Cogito has some significant clients and partners, including Aetna, Partners, and BCBS. Beyond the traction that they clearly have already achieved, I think what really strikes me is the potential of the concept and the technology – the ability to digitize behavioral information from mobile devices. Today, all kinds of information are collected from customers – buying patterns, search patterns, personal relationships and networks to name a few. But what if our phones can start to understand what makes us nervous, what makes us happy, and what makes us afraid? Or what times of the day we are stressed and what times of the day we are relaxed? How will that affect the types of advertising provided to us? Or perhaps we can imagine a world in which the user interface that we see on our phone actually changes dynamically based on behavioral data collected from our last conversation.
Obviously, companies who want to collect this data will need to receive their customer’s approval before doing so. But when was the last time you read closely through all of the permissions required by a new app or app update? If you are like me, you skim down the list and hope that everything will be okay before hitting “accept.” I think Cogito’s behavioral data platform is a digital winner, and I’m interested to see how it and other similar technologies will change the way we interact with our service providers.

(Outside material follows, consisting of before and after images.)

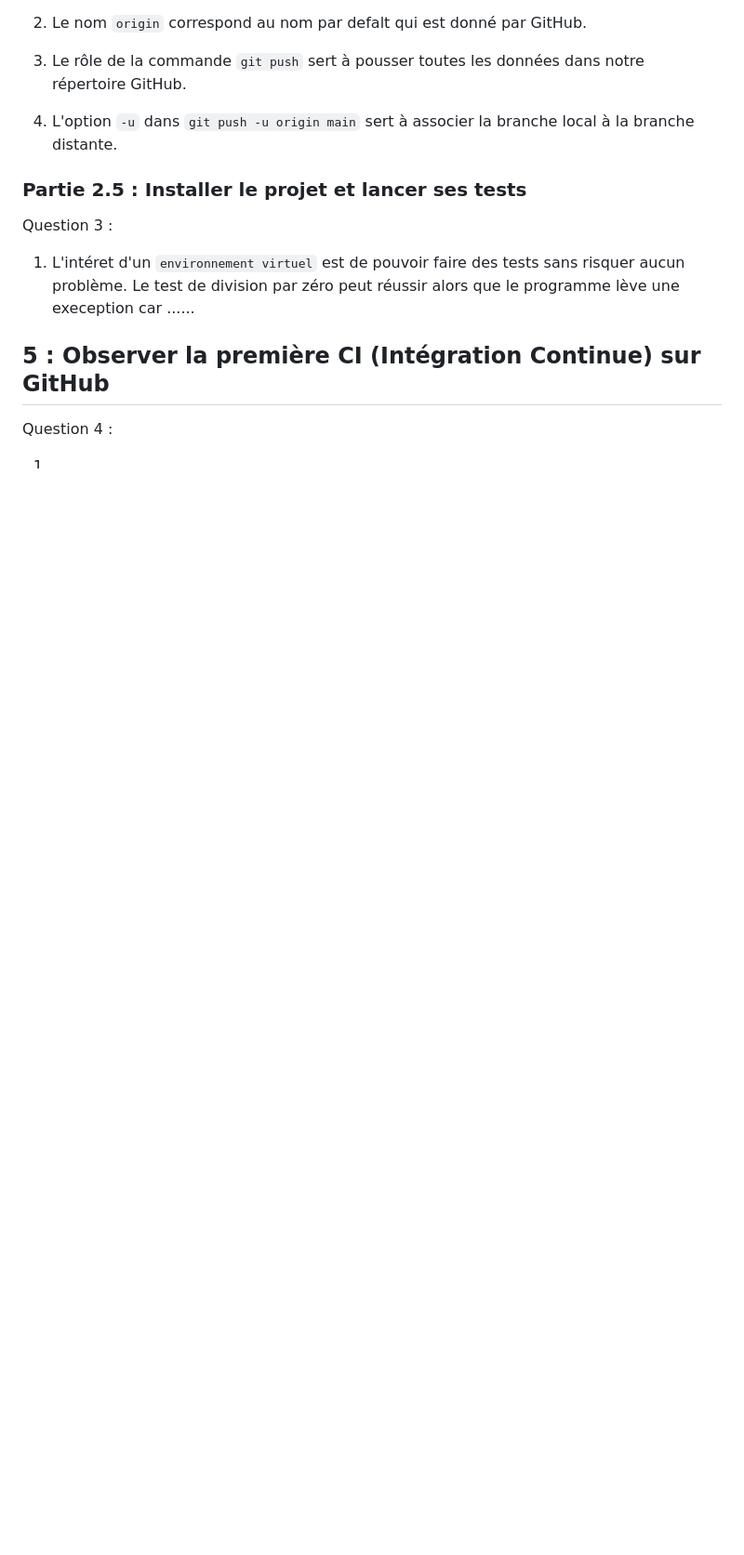
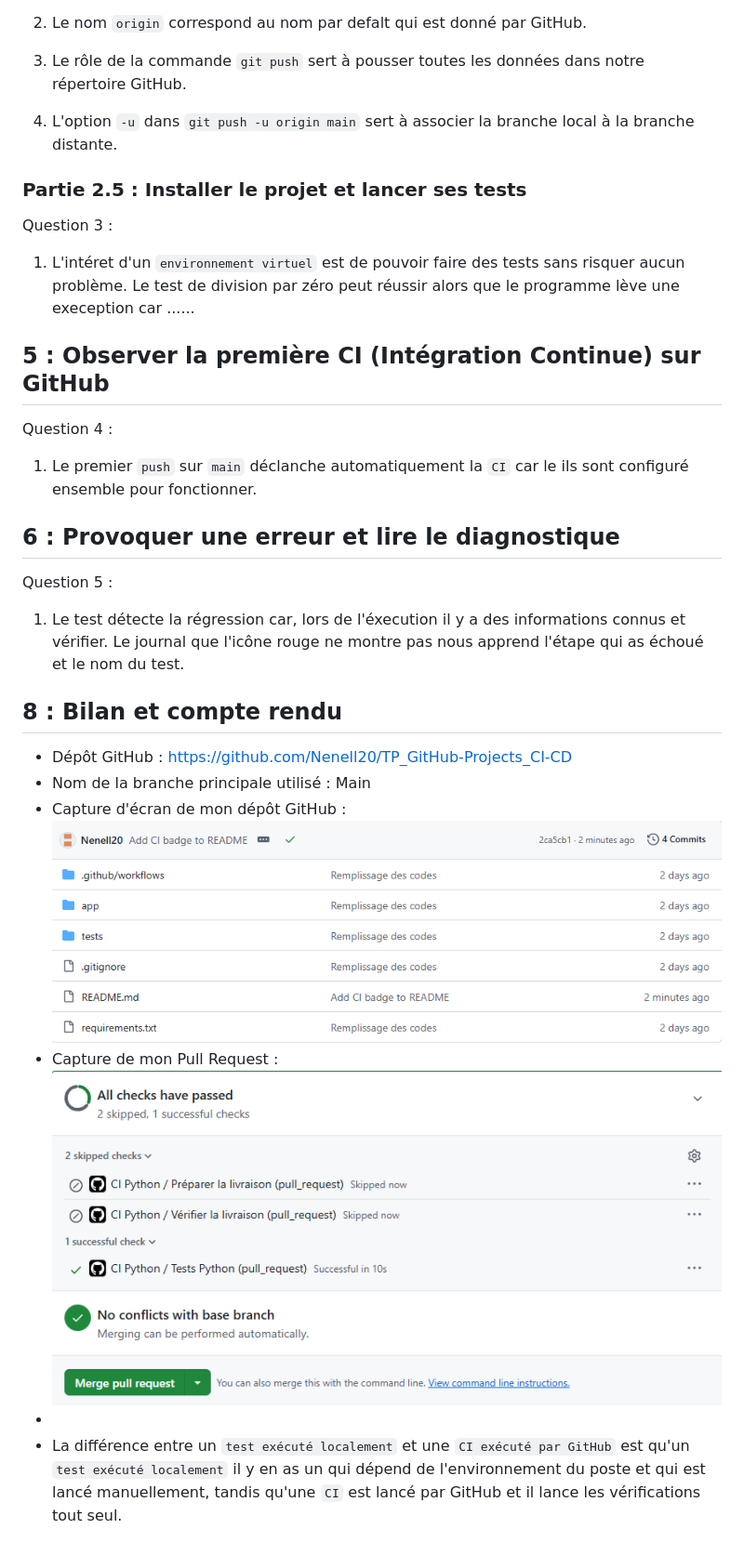
Before and after one commit to Nenell20/TP_GitHub-Projects_CI-CD, a Markdown page: README.md, the part around one of its changes. Shown at 93% size. GitHub-like rendering; pictures changed too: images/image-1.png (added), images/image.png (added); blank space fills up the shorter version.

Commit message:
Finalisation du projet

```diff
--- a/README.md
+++ b/README.md
@@ -38,4 +40,21 @@ Le test de division par zéro peut réussir alors que le programme lève une exe
 
 Question 4 :
 
-1.
+1. Le premier `push` sur `main` déclanche automatiquement la `CI` car le ils sont configuré ensemble pour fonctionner.
+
+
+## 6 : Provoquer une erreur et lire le diagnostique
+
+Question 5 :
+
+1. Le test détecte la régression car, lors de l'éxecution il y a des informations connus et vérifier. Le journal que l'icône rouge ne montre pas nous apprend l'étape qui as échoué et le nom du test.
+
+
+## 8 : Bilan et compte rendu
+
+- Dépôt GitHub : https://github.com/Nenell20/TP_GitHub-Projects_CI-CD
+- Nom de la branche principale utilisé : Main
+- Capture d'écran de mon dépôt GitHub : ![alt text](/images/image.png)
+- Capture de mon Pull Request : ![alt text](/images/image-1.png)
+-
+- La différence entre un `test exécuté localement` et une `CI exécuté par GitHub` est qu'un `test exécuté localement` il y en as un qui dépend de l'environnement du poste et qui est lancé manuellement, tandis qu'une `CI` est lancé par GitHub et il lance les vérifications tout seul.
```
Also changed, not shown: other parts of README.md (+2 -0 lines).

 January 27, 2015, Company press release, “Cogito Corp Receives NIMH Grant to Improve Outcomes in Mental Health Treatment in Primary Care”
 Cogito Dialog brochure, accessed September 13, 2015 and available on www.cogitocorp.com